• _Excerpted data_:

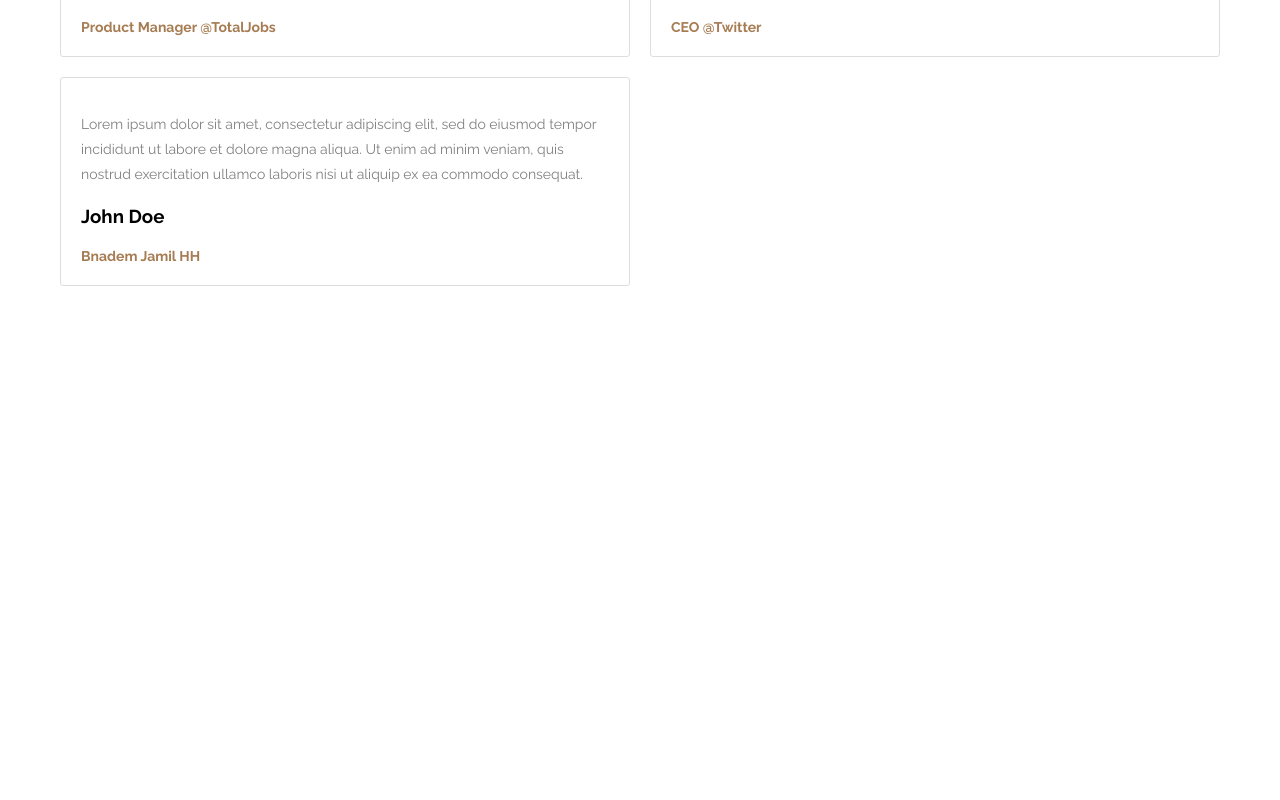
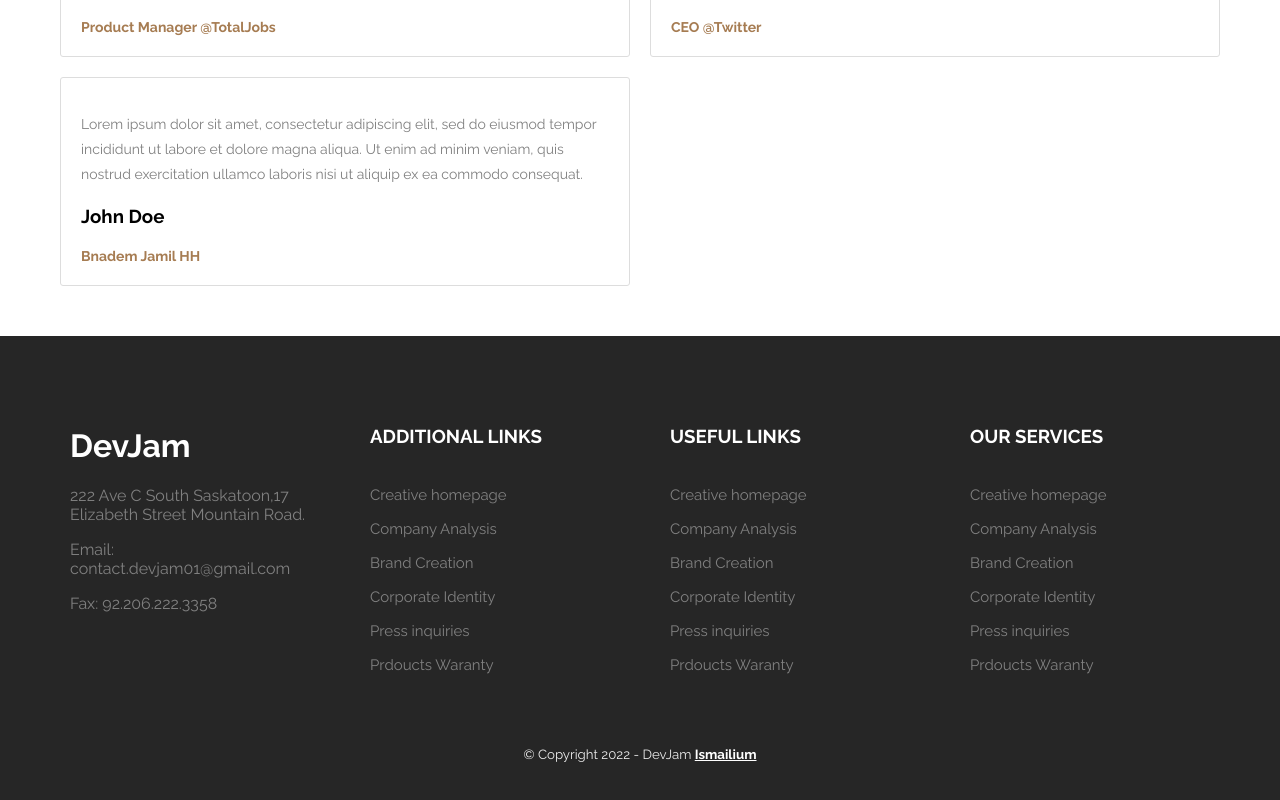
Before and after one commit to boularbahsmail/100wpm-website, a Next.js app: page / in a window 1280 px wide. Shown: the part 5622-6422 px from the top of the page. Before the commit the page ends 5958 px from the top, so only its background shows below. Built offline with nearby package versions, Linux system fonts and the light colour scheme.

Commit message:
Finlly, Footer Component :rocket:

```diff
--- /dev/null
+++ b/components/Footer/index.jsx
@@ -0,0 +1,95 @@
+import React from 'react';
+import styles from "../../styles/Footer.module.css";
+
+const Footer = () => {
+  return (
+    <footer className={styles.footer}>
+        <div className={styles.content}>
+            <div className={styles.links}>
+                <div className={styles.Brand}>
+                    <h1>
+                        <a href="">DevJam</a>
+                    </h1>
+                    <p>222 Ave C South Saskatoon,17 Elizabeth Street Mountain Road.</p>
+                    <p>Email: contact.devjam01@gmail.com</p>
+                    <p>Fax: 92.206.222.3358</p>
+                </div>
+                <div className={styles.AdditionalLinks}>
+                    <h3>Additional Links</h3>
+                    <ul>
+                        <li>
+                            <a href="">Creative homepage</a>
+                        </li>
+                        <li>
+                            <a href="">Company Analysis</a>
+                        </li>
+                        <li>
+                            <a href="">Brand Creation</a>
+                        </li>
+                        <li>
+                            <a href="">Corporate Identity</a>
+                        </li>
+                        <li>
+                            <a href="">Press inquiries</a>
+                        </li>
+                        <li>
+                            <a href="">Prdoucts Waranty</a>
+                        </li>
+                    </ul>
+                </div>
+                <div className={styles.UsefulLinks}>
+                    <h3>Useful Links</h3>
+                    <ul>
+                        <li>
+                            <a href="">Creative homepage</a>
+                        </li>
+                        <li>
+                            <a href="">Company Analysis</a>
+                        </li>
+                        <li>
+                            <a href="">Brand Creation</a>
+                        </li>
+                        <li>
+                            <a href="">Corporate Identity</a>
+                        </li>
+                        <li>
+                            <a href="">Press inquiries</a>
+                        </li>
+                        <li>
+                            <a href="">Prdoucts Waranty</a>
+                        </li>
+                    </ul>
+                </div>
+                <div className={styles.OurServices}>
+                    <h3>Our Services</h3>
+                    <ul>
+                        <li>
+                            <a href="">Creative homepage</a>
+                        </li>
+                        <li>
+                            <a href="">Company Analysis</a>
+                        </li>
+                        <li>
+                            <a href="">Brand Creation</a>
+                        </li>
+                        <li>
+                            <a href="">Corporate Identity</a>
+                        </li>
+                        <li>
+                            <a href="">Press inquiries</a>
+                        </li>
+                        <li>
+                            <a href="">Prdoucts Waranty</a>
+                        </li>
+                    </ul>
+                </div>
+            </div>
+            <div className={styles.copyright}>
+                <h5>&copy; Copyright 2022 - DevJam <a href="https://twitter.com/boularbahsmail" target="_blank" rel="noreferrer">Ismailium</a></h5>
+            </div>
+        </div>
+    </footer>
+  )
+}
+
+export default Footer;
--- a/pages/index.js
+++ b/pages/index.js
@@ -9,6 +9,7 @@ import WhyChooseUs from '../components/Why-Choose-Us';
 import Work from '../components/Work';
 import Blogs from '../components/Blogs';
 import Testimonials from '../components/Testimonials';
+import Footer from '../components/Footer';
 
 export default function Home() {
   return (
@@ -27,6 +28,7 @@ export default function Home() {
         <Work />
         <Blogs />
         <Testimonials />
+        <Footer />
       </div>
     </div>
   )
--- /dev/null
+++ b/styles/Footer.module.css
@@ -0,0 +1,116 @@
+.footer {
+    background-color: var(--Dark);
+    padding: 40px 20px;
+    color: var(--White);
+}
+
+.footer .content {
+    max-width: 1200px;
+    width: 100%;
+    margin: auto;
+}
+
+.footer .content .links {
+    display: grid;
+    grid-template-columns: 1fr 1fr 1fr 1fr;
+}
+
+.footer .content .links .Brand,
+.footer .content .links .AdditionalLinks,
+.footer .content .links .UsefulLinks,
+.footer .content .links .OurServices {
+    padding: 20px;
+    margin: 10px;
+}
+
+.footer .content .links .AdditionalLinks h3,
+.footer .content .links .UsefulLinks h3,
+.footer .content .links .OurServices h3 {
+    text-transform: uppercase;
+}
+
+.footer .content .links .AdditionalLinks ul,
+.footer .content .links .UsefulLinks ul,
+.footer .content .links .OurServices ul {
+    padding: 5px 0;
+    margin: 0;
+}
+
+.footer .content .links .AdditionalLinks ul li,
+.footer .content .links .UsefulLinks ul li,
+.footer .content .links .OurServices ul li {
+    list-style-type: none;
+    margin: 15px 0;
+}
+
+.footer .content .links .AdditionalLinks ul li a,
+.footer .content .links .UsefulLinks ul li a,
+.footer .content .links .OurServices ul li a {
+    color: var(--Gray);
+    transition: .2s;
+    font-size: 15px;
+}
+
+.footer .content .links .AdditionalLinks ul li a:hover,
+.footer .content .links .UsefulLinks ul li a:hover,
+.footer .content .links .OurServices ul li a:hover {
+    color: var(--White);
+}
+
+.footer .content .links .Brand p {
+    color: var(--Gray);
+}
+
+.footer .content .copyright {
+    display: flex;
+    justify-content: center;
+    align-items: center;
+}
+
+.footer .content .copyright h5 {
+    color: var(--Light-Gray);
+    font-weight: initial;
+}
+
+.footer .content .copyright h5 a {
+    color: var(--White);
+    font-weight: bold;
+    text-decoration: underline;
+}
+
+/* Media Queries */
+@media only screen and (max-width: 1200px) {
+    .footer .content .links {
+        grid-template-columns: 1fr 1fr 1fr;
+    }
+}
+
+@media only screen and (max-width: 900px) {
+    .footer .content .links {
+        grid-template-columns: 1fr 1fr;
+    }
+}
+
+@media only screen and (max-width: 650px) {
+    .footer {
+        padding: 0 20px;
+    }
+
+    .footer .content .links {
+        grid-template-columns: 1fr;
+    }
+
+    .footer .content .links .Brand,
+    .footer .content .links .AdditionalLinks,
+    .footer .content .links .UsefulLinks,
+    .footer .content .links .OurServices {
+        padding: 20px 0;
+        margin: 10px 0;
+    }
+
+    .footer .content .copyright {
+        padding: 20px;
+        padding-top: 0;
+        padding-bottom: 30px;
+    }
+}
```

• _Directions_:
Of the entries above, how many lines hold the word "components"? Give back only that number.

• _Answer to the exercise_:
6